4. Dress appropriately: When it comes to dressing during summer months, wearing light-colored clothing that’s made from breathable fabrics, and avoiding heavy layers can help keep body temperatures better regulated. Check out this clothing designed to keep you cool.
5. Take breaks: If someone is going outside in extreme heat, they should take frequent breaks or move into shaded areas every 15 minutes or so. They should also keep drinking plenty of fluids and stay hydrated throughout the day.
6. Limit strenuous activities: Doing strenuous activities like gardening, mowing the lawn, or exercising in extreme heat can cause a strain on the body. Try to do these things in the cool of the morning or toward the end of the day and take frequent breaks when being active.
7. Use sunscreen: Even if someone isn’t spending much time outside, it’s still important to wear sunscreen to protect against UV rays. Sunburns can impair the body’s ability to cool itself, leading to further heat-related issues.
How Seniors Can Stay Cool In The Summer
As the saying goes, an ounce of prevention is worth a pound of cure. The best way to reduce heat-related problems is to try to avoid them in the first place.
Here are some tips for ways seniors can stay cool in the summer:
1. Stay in air-conditioned areas and limit outdoor activities during extreme heat events: As we’ve been saying, air-conditioning can be a lifesaver on hot days. It helps regulate body temperature and prevents heat-related illnesses.
If at all possible, an older person’s home should be air conditioned when temperatures soar outside.
If they don’t have air conditioning, using fans in combination with rubbing the face, arms, and legs with moist cloths or towels can help, as can spending the hottest part of the day in a cooler place, such as a senior center, a nearby shopping mall, or even a movie theater.
2. Dress for the heat: Wear light-colored, loose-fitting clothing made of breathable fabrics to help keep the body cool and allow it to better regulate its internal temperature. When going outside, it’s also a good idea to wear a broad-brimmed hat to keep the sun off your head (like this one).
3. Drink lots of fluids: Staying hydrated with water or electrolyte drinks is essential for avoiding dehydration which can cause heat exhaustion or other health issues in extreme temperatures. If you have to be outside for a long period of time in the heat, carrying electrolyte tablets like these can replace those lost to sweating.
4. Take cool showers or baths: Taking cold showers or baths can help cool off the body quickly.
5. Use a fan: Using a fan or air conditioning unit in areas where it may be difficult to stay cool can help provide relief from the summer heat.

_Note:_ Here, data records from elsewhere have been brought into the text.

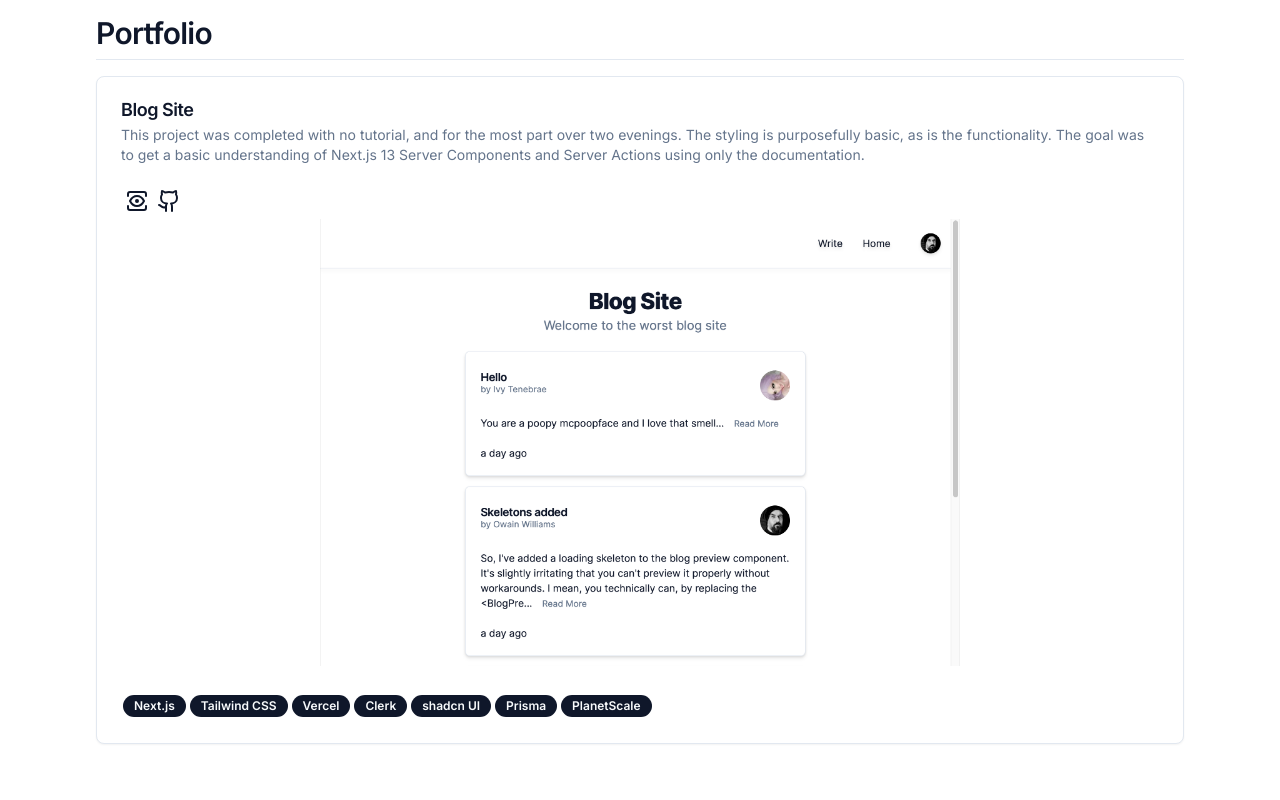
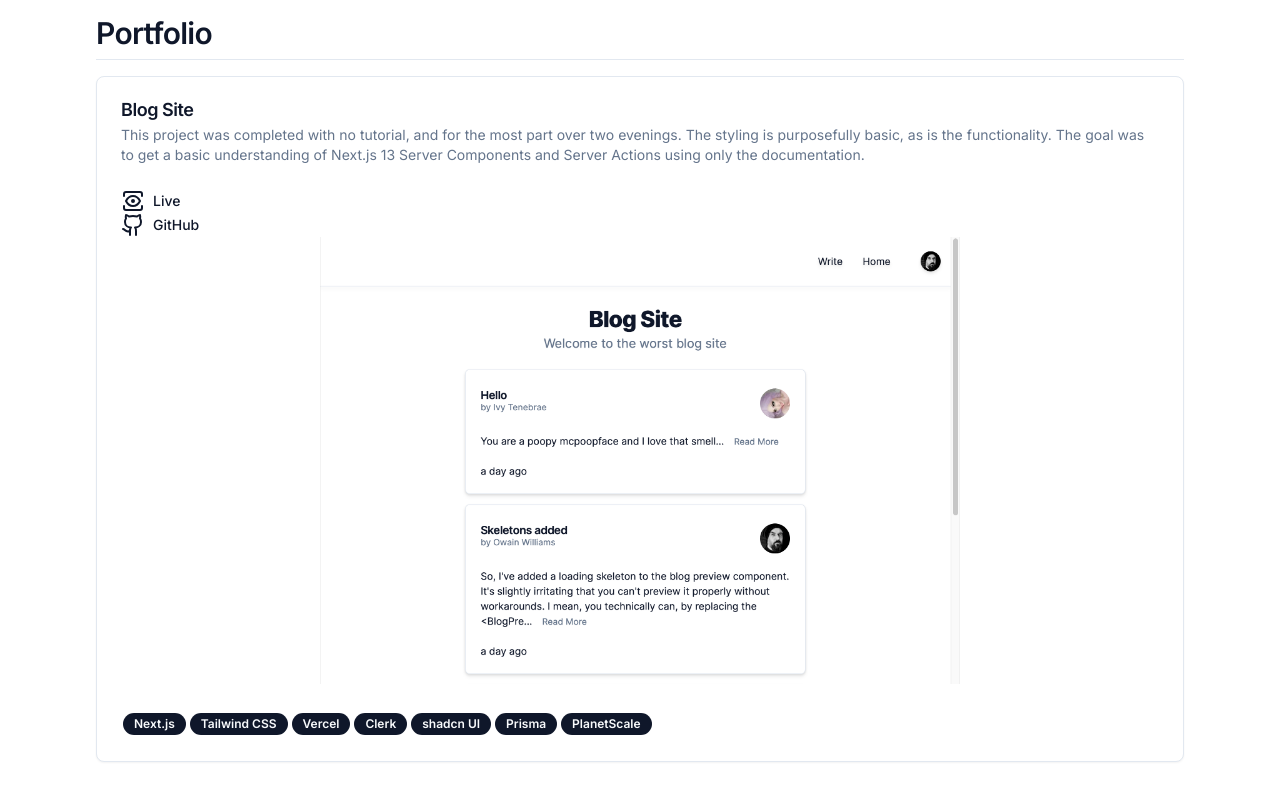
Before and after one commit to owain-williams/portfolio-site, a Next.js app: page / in a window 1280 px wide. Shown: the part 1122-1922 px from the top of the page. Built offline with nearby package versions, Linux system fonts and the light colour scheme.

Commit message:
ui: add text to web/github icons

```diff
--- a/components/project_preview_card.tsx
+++ b/components/project_preview_card.tsx
@@ -27,11 +27,12 @@ export default function ProjectPreviewCard({ params }: { params: Project }) {
       </CardHeader>
       <CardContent className="relative">
         {/* Live site icon */}
-        <Link href={params.liveUrl} className="py-1 px-1">
+        <Link href={params.liveUrl} className="py-1">
           <TooltipProvider>
             <Tooltip>
-              <TooltipTrigger>
+              <TooltipTrigger className="flex flex-row items-center align-center">
                 <View />
+                <p className="pl-2 text-sm font-medium leading-none">Live</p>
               </TooltipTrigger>
               <TooltipContent>
                 <p>See it live</p>
@@ -39,12 +40,14 @@ export default function ProjectPreviewCard({ params }: { params: Project }) {
             </Tooltip>
           </TooltipProvider>
         </Link>
+
         {/* GitHub Icon */}
-        <Link href={params.githubUrl} className="py-1 px-1">
+        <Link href={params.githubUrl} className="py-1">
           <TooltipProvider>
             <Tooltip>
-              <TooltipTrigger>
+              <TooltipTrigger className="flex flex-row items-center align-center">
                 <Github />
+                <p className="pl-2 text-sm font-medium leading-none">GitHub</p>
               </TooltipTrigger>
               <TooltipContent>
                 <p>See the GitHub project</p>
```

If you are going to be outside, a handheld mister fan like these can help as can cooling towels that you wet down and wear around your neck.

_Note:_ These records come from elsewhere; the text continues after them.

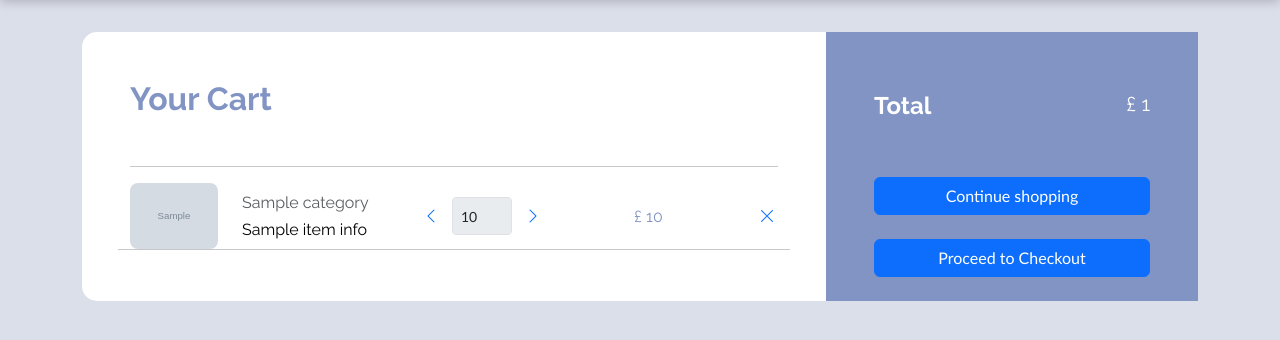
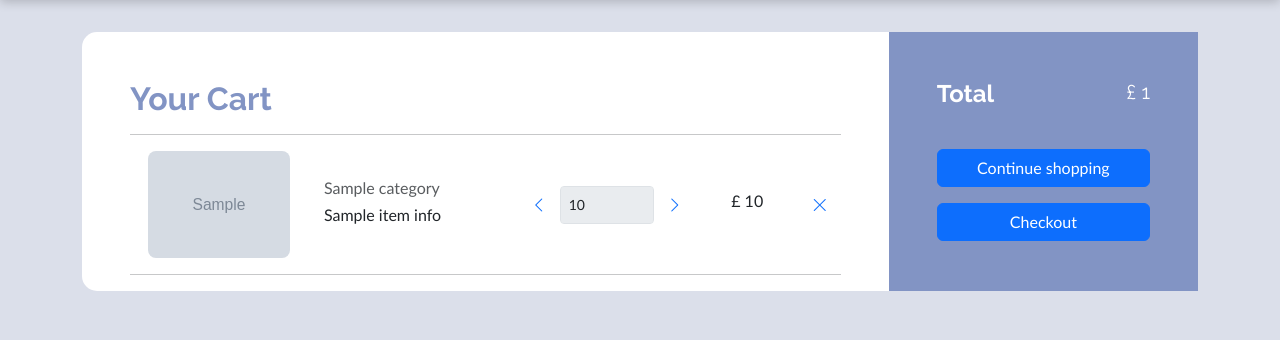
Before and after one commit to 1391819/SFIA-CRUD-core-project, a Flask app: template application/templates/cart_page.html in a window 1280 px wide. Shown: the part 56-396 px from the top of the page. Run offline with Flask 3, Linux system fonts and the light colour scheme; the template is opened without the code that fills it: most values are stand-ins (such as "Sample title", 1, 10 or a date in 2020); grey boxes marked "Sample" are stand-in pictures; parts of the project's set-up code (start-up, migrations or seed data) failed here and were passed over.

Commit message:
RN: Refactoring: updated styling across all pages

```diff
--- a/application/routes/routes.py
+++ b/application/routes/routes.py
@@ -420,7 +420,6 @@ def process_order():
         # clear session variables
         session.pop("cart", None)
         session.pop("customer_data", None)
-        session.pop("is_reloaded", None)
 
         return render_template(
             "process_order.html",
--- a/application/static/css/styles.css
+++ b/application/static/css/styles.css
@@ -5,7 +5,7 @@ body {
     font-family: 'Trebuchet MS', 'Lucida Sans Unicode', 'Lucida Grande', 'Lucida Sans', Arial, sans-serif
 }
 
-h1, h2, h3, h4, h5, h6 {
+h1, h2, h3, h4, h5 {
     font-family: 'Raleway', sans-serif;
     color: rgb(130, 148, 196);
 }
@@ -238,6 +238,80 @@ p {
     color: #fff;
 }
 
+.item-row {
+    display: flex;
+    align-items: center;
+    gap: 4em;
+}
+
+.item-row-image {
+    flex: 1;
+    display: flex;
+    justify-content: center;
+}
+
+.item-row-image img {
+    border-radius: 15px;
+    max-width: 80%;
+    height: auto;
+}
+
+.item-row-details {
+    flex: 1;
+}
+
+.item-row-controls {
+    flex: 1;
+    display: flex;
+}
+
+.item-row-price {
+    flex: .4;
+    text-align: center;
+}
+
+.item-row-remove-item {
+    flex: .2;
+}
+
+.card {
+    display: flex;
+    flex-direction: row;
+}
+
+.card-left-side {
+    flex: 1;
+}
+
+.card-right-side {
+    flex: .3;
+    background-color: #8294c4;
+    display: flex;
+    flex-direction: column;
+    gap: 2em;
+}
+
+.card-right-side h3,
+.card-right-side h5 {
+    color: #fff;
+}
+
+.card-right-side-heading {
+    display: flex;
+    justify-content: space-between;
+}
+
+.card-right-side-controls {
+    display: flex;
+    flex-direction: column;
+    gap: 1em;
+}
+
+.card-right-side-controls button {
+    width: 100%;
+}
+
+
 /* ------------------------------------- */
 /* Checkout page */
 .errors {
@@ -280,6 +354,17 @@ p {
     .item-details {
         flex-direction: column;
     }
+
+    .item-row {
+        flex-direction: column;
+    }
+
+    .item-row-details {
+        display: flex;
+        flex-direction: column;
+        align-items: center;
+    }
+
 }
 
 
@@ -291,4 +376,14 @@ p {
     .flex-container {
         flex-direction: column;
     }
+
+    .card {
+        flex-direction: column;
+    }
 }
+
+@media (max-width: 1400px) {
+    .item-row {
+        gap: 1em;
+    }
+}
--- a/application/templates/cart_page.html
+++ b/application/templates/cart_page.html
@@ -6,45 +6,33 @@
 
 <!-- changing content --->
 {% block content %}
-<!-- if the cart is not empty, we display items and relative buttons -->
-{% if cart %}
 
-<section class="container h-100">
-	<div class="row d-flex justify-content-center align-items-center h-100">
-		<div class="col-12">
+<!-- TODO: Refactor this part. It's very similar to the content of cart_summary.html, just with the extra increase/decrease + remove items buttons -->
+
+<div class="container h-100">
 	<div class="card" style="border-radius: 15px; border: none">
-				<div class="row g-0">
-					<div class="col-lg-8">
-						<div class="pt-5 px-5">
-							<div
-								class="d-flex justify-content-between align-items-center mb-5"
-							>
+		<div class="pt-5 px-5 card-left-side">
 			<h1 class="fw-bold mb-0">Your Cart</h1>
-							</div>
 			<hr />
 
-							<!-- adding our items -->
+			<!-- We check if the cart is not empty-->
+			{% if cart %}
+			<!-- Go through each item in the cart -->
 			{% for item_id, item_info in cart.items() %}
-							<div
-								id="cart-item-{{ item_id }}"
-								class="row mb-4 d-flex justify-content-between align-items-center"
-							>
-								<div class="col-md-2 col-lg-2 col-xl-2">
+			<div id="cart-item-{{ item_id }}">
+				<div class="item-row">
+					<div class="item-row-image">
 						<img
 							src="{{ url_for('static', filename='imgs/products/' + item_info.filename) }}"
 							class="img-fluid rounded-3"
-										alt="Item image"
+							alt="{{ item_info.name }} image"
 						/>
 					</div>
-								<div class="col-md-3 col-lg-3 col-xl-3">
-									<h6 class="text-muted">
-										{{ item_info.category }}
-									</h6>
-									<h6 class="text-black mb-0">
-										{{ item_info.name }}
-									</h6>
+					<div class="item-row-details">
+						<h6 class="text-muted">{{ item_info.category }}</h6>
+						<h6>{{ item_info.name }}</h6>
 					</div>
-								<div class="col-sm-3 col-md-3 col-lg-3 d-flex">
+					<div class="item-row-controls">
 						<!-- Decrease quantity functionality-->
 						<button
 							type="submit"
@@ -53,7 +41,6 @@
 						>
 							<i class="bi bi-chevron-left"></i>
 						</button>
-
 						<input
 							name="quantity"
 							value="{{ item_info.quantity }}"
@@ -62,7 +49,6 @@
 							class="form-control form-control-sm"
 							disabled
 						/>
-
 						<button
 							type="submit"
 							class="btn btn-link btn-increase"
@@ -71,19 +57,12 @@
 							<i class="bi bi-chevron-right"></i>
 						</button>
 					</div>
-								<div
-									class="col-md-3 col-lg-2 col-xl-2 offset-lg-1"
-								>
-									<h6 class="mb-0">
-										£ {{ item_info.price }}
-									</h6>
+					<div class="item-row-price">
+						<h6>£ {{ item_info.price }}</h6>
 					</div>
-								<div
-									class="col-md-1 col-lg-1 col-xl-1 text-end"
-								>
 					<!-- This could be done by including a form here - easier, we can easily add CSRF protection as well, or also just keeping the anchor tag and using JS to redirect on click
                                         -->
-									<div>
+					<div class="item-row-remove-item">
 						<button
 							type="submit"
 							class="btn btn-link btn-remove"
@@ -93,91 +72,42 @@
 						</button>
 					</div>
 				</div>
-
 				<hr />
 			</div>
 
 			{% endfor %}
+			<!-- Else tell the user that there are no items in the cart -->
+			{% else %}
+			<div><p>Your cart is currently empty.</p></div>
+			{% endif %}
 		</div>
+		<div class="py-5 px-5 card-right-side">
+			<div class="card-right-side-heading">
+				<h3 class="fw-bold">Total</h3>
+				<h5 class="total-price">£ {{ total_price }}</h5>
 			</div>
-					<div class="col-4 cart-right-side">
-						<div class="pt-5 px-5">
-							<div class="d-flex justify-content-between mb-5">
-								<h3 class="fw-bold mb-2 mt-2 pt-1">Total</h3>
-								<h5 class="mb-2 mt-2 pt-1 total-price">
-									£ {{ total_price }}
-								</h5>
-							</div>
-							<div class="d-flex flex-column gap-4 mb-4">
+			<div class="card-right-side-controls">
+				{% if cart %}
 				<!-- continue shopping -->
 				<a href="/products" class="btn btn-primary"
 					>Continue shopping</a
 				>
-
+				{% else %}
+				<a href="/products" class="btn btn-primary">Shop now</a>
+				{% endif %} {% if cart %}
 				<!-- proceed to checkout -->
-								<form
-									action="{{ url_for('checkout') }}"
-									method="GET"
-								>
-									<button
-										class="btn btn-primary"
-										type="submit"
-										style="width: 100%"
-									>
-										Proceed to Checkout
+				<form action="{{ url_for('checkout') }}" method="GET">
+					<button class="btn btn-primary" type="submit">
+						Checkout
 					</button>
 				</form>
+				{% endif %}
 			</div>
 		</div>
 	</div>
 </div>
-			</div>
-		</div>
-	</div>
-</section>
 
-<!-- else we tell the user that the cart is empty -->
-{% else %}
-
-<section class="container h-100">
-	<div class="row d-flex justify-content-center align-items-center h-100">
-		<div class="col-12">
-			<div class="card" style="border-radius: 15px; border: none">
-				<div class="card-body p-0">
-					<div class="row g-0">
-						<div class="col-lg-8">
-							<div class="pt-5 px-5">
-								<div
-									class="d-flex justify-content-between align-items-center mb-5"
-								>
-									<h1 class="fw-bold mb-0">Your Cart</h1>
-								</div>
-								<hr />
-							</div>
-						</div>
-						<div class="col-4 cart-right-side">
-							<div class="pt-5 px-5">
-								<div class="d-flex justify-content-center mb-5">
-									<h5 class="mb-2 mt-2 pt-1">
-										Your cart is currently empty!
-									</h5>
-								</div>
-								<div class="d-flex flex-column mb-4">
-									<!-- continue shopping -->
-									<a href="/products" class="btn btn-primary"
-										>Shop now</a
-									>
-								</div>
-							</div>
-						</div>
-					</div>
-				</div>
-			</div>
-		</div>
-	</div>
-</section>
-
-{% endif %} {% endblock content %}
+{% endblock content %}
 <!-- Scripts: Axios + Updating cart -->
 {% block scripts %}
 <script src="https://cdn.jsdelivr.net/npm/axios/dist/axios.min.js"></script>
```
Also changed, not shown: application/templates/cart_summary.html (+15 -21 lines), application/templates/checkout.html (+33 -57 lines), application/templates/payment.html (+31 -63 lines), application/templates/process_order.html (+22 -38 lines). Lines whose indentation alone changed are shown as unchanged.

6. Stay out of direct sunlight: Staying out of direct sunlight during peak hours can help prevent sunburns and other health issues that are caused by being exposed to extreme temperatures for too long.
7. Use sunscreen: Even if someone isn’t spending much time outside, it’s still important to wear sunscreen as it helps protect against UV rays which can impair the body’s ability to cool itself, leading to further heat-related issues.
The summer heat can be especially difficult for the elderly, but there are many ways to help them stay cool and safe in hot weather.
From drinking lots of fluids and taking cold showers or baths, to using air conditioning, fans or other cooling sources, and wearing sunscreen when venturing outside, these tips will help ensure that seniors remain comfortable and healthy even in extreme temperatures.
Also, it is helpful to remind the elderly to stay hydrated throughout the day and to offer support with staying cool in places where it might be difficult to do.
Finally, it is important to check in on elderly loved ones regularly and keep an eye out for signs they may be dehydrated or experiencing heat-related illnesses, such as dizziness, confusion or excessive sweating.
If any of these symptoms occur, seek medical attention immediately to ensure that they receive the best possible care.